*** Exercise materials Section Begins ***

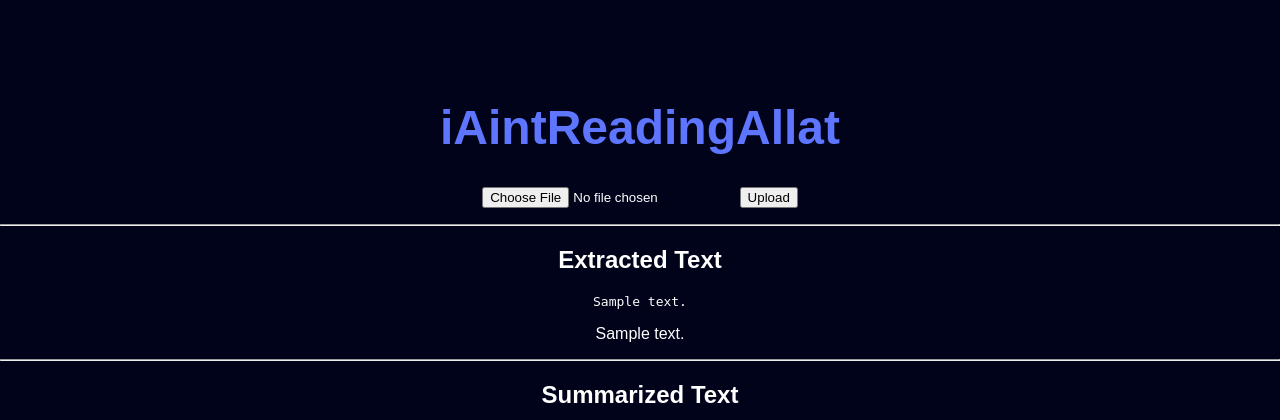
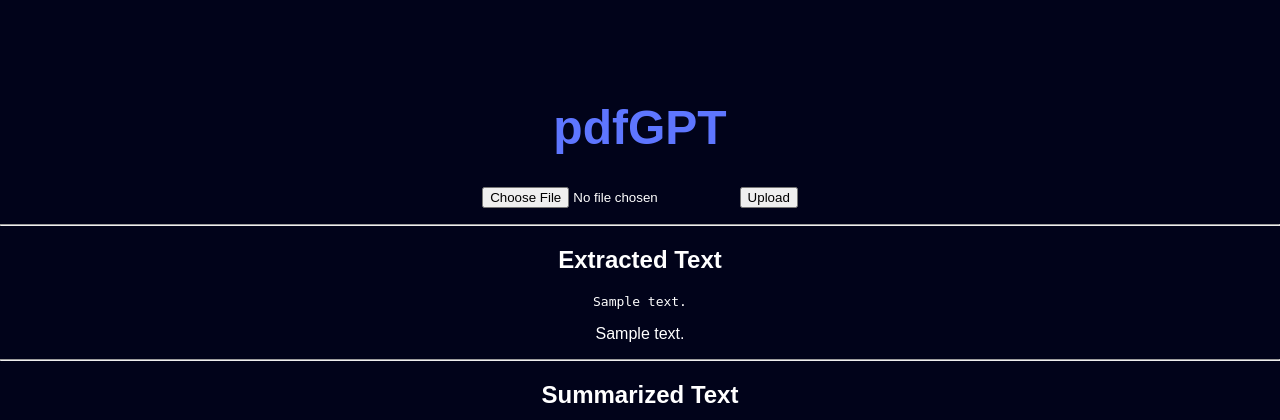
Before and after one commit to kavinrajasekaran/pdfgpt, a Flask app: template templates/a.html in a window 1280 px wide. Shown: the top 420 px of the page. Run offline with Flask 3, Linux system fonts and the light colour scheme; the template is opened without the code that fills it: most values are stand-ins (such as "Sample title", 1, 10 or a date in 2020).

Commit message:
Update a.html

```diff
--- a/templates/a.html
+++ b/templates/a.html
@@ -91,7 +91,7 @@
     <body>
 
         <main>
-            <h1>iAintReadingAllat
+            <h1>pdfGPT
 
             </h1>
 
```
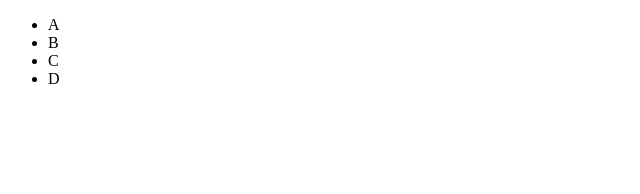
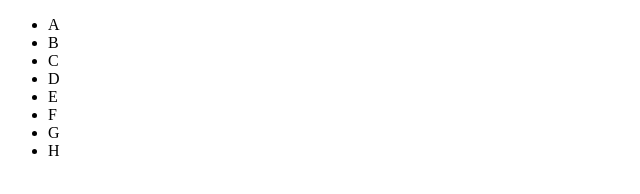
Before and after one commit to ChintanSutariya/newGitTest, a plain HTML site: page index2.html in a window 1280 px wide. Shown: the full height of the page, 0-640 px from the left. Drawn offline with Linux system fonts and the light colour scheme.

Commit message:
Checking for clash

```diff
--- a/index2.html
+++ b/index2.html
@@ -12,6 +12,10 @@
 		<li>B</li>
 		<li>C</li>
 		<li>D</li>
+		<li>E</li>
+		<li>F</li>
+		<li>G</li>
+		<li>H</li>
 	</ul>
 </body>
 </html>
```
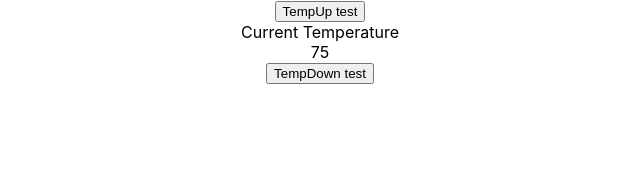
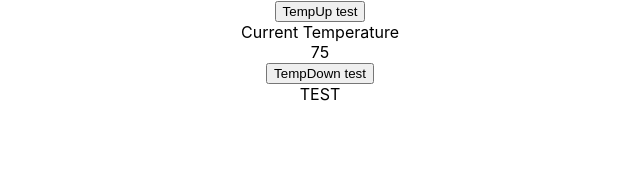
Before and after one commit to Sransonette/passive_homes_ui, a React (Create React App) app: page / in a window 1280 px wide. Shown: the top 174 px of the page, without its empty margins (320-960 px from the left). Built offline with nearby package versions, Linux system fonts and the light colour scheme.

Commit message:
create HumidButtonContainer to house humidity control buttons

```diff
--- a/src/App.js
+++ b/src/App.js
@@ -1,6 +1,7 @@
 import './App.css';
 import React, { Component } from 'react';
 import TempButtonsContainer from './containers/TempButtonsContainer';
+import HumidButtonContainer from './containers/HumidButtonsContainer';
 
 class App extends Component {
 
@@ -8,6 +9,7 @@ class App extends Component {
     return (
       <div className="App">
         <TempButtonsContainer/>
+        <HumidButtonContainer/>
       </div>
   )};
 
--- /dev/null
+++ b/src/containers/HumidButtonsContainer.js
@@ -0,0 +1,15 @@
+import React, { Component } from 'react'
+
+class HumidButtonContainer extends Component {
+
+    render(){
+        return(
+            <div>
+                TEST
+            </div>
+        )
+    }
+
+}
+
+export default HumidButtonContainer
```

*** Exercise materials Section Ends ***

**Your instructions**
The expected output is each record, copied exactly, and nothing in place of the pictures.

**Task solution**
Before and after one commit to kavinrajasekaran/pdfgpt, a Flask app: template templates/a.html in a window 1280 px wide. Shown: the top 420 px of the page. Run offline with Flask 3, Linux system fonts and the light colour scheme; the template is opened without the code that fills it: most values are stand-ins (such as "Sample title", 1, 10 or a date in 2020).

Commit message:
Update a.html

```diff
--- a/templates/a.html
+++ b/templates/a.html
@@ -91,7 +91,7 @@
     <body>
 
         <main>
-            <h1>iAintReadingAllat
+            <h1>pdfGPT
 
             </h1>
 
```
Before and after one commit to ChintanSutariya/newGitTest, a plain HTML site: page index2.html in a window 1280 px wide. Shown: the full height of the page, 0-640 px from the left. Drawn offline with Linux system fonts and the light colour scheme.

Commit message:
Checking for clash

```diff
--- a/index2.html
+++ b/index2.html
@@ -12,6 +12,10 @@
 		<li>B</li>
 		<li>C</li>
 		<li>D</li>
+		<li>E</li>
+		<li>F</li>
+		<li>G</li>
+		<li>H</li>
 	</ul>
 </body>
 </html>
```
Before and after one commit to Sransonette/passive_homes_ui, a React (Create React App) app: page / in a window 1280 px wide. Shown: the top 174 px of the page, without its empty margins (320-960 px from the left). Built offline with nearby package versions, Linux system fonts and the light colour scheme.

Commit message:
create HumidButtonContainer to house humidity control buttons

```diff
--- a/src/App.js
+++ b/src/App.js
@@ -1,6 +1,7 @@
 import './App.css';
 import React, { Component } from 'react';
 import TempButtonsContainer from './containers/TempButtonsContainer';
+import HumidButtonContainer from './containers/HumidButtonsContainer';
 
 class App extends Component {
 
@@ -8,6 +9,7 @@ class App extends Component {
     return (
       <div className="App">
         <TempButtonsContainer/>
+        <HumidButtonContainer/>
       </div>
   )};
 
--- /dev/null
+++ b/src/containers/HumidButtonsContainer.js
@@ -0,0 +1,15 @@
+import React, { Component } from 'react'
+
+class HumidButtonContainer extends Component {
+
+    render(){
+        return(
+            <div>
+                TEST
+            </div>
+        )
+    }
+
+}
+
+export default HumidButtonContainer
```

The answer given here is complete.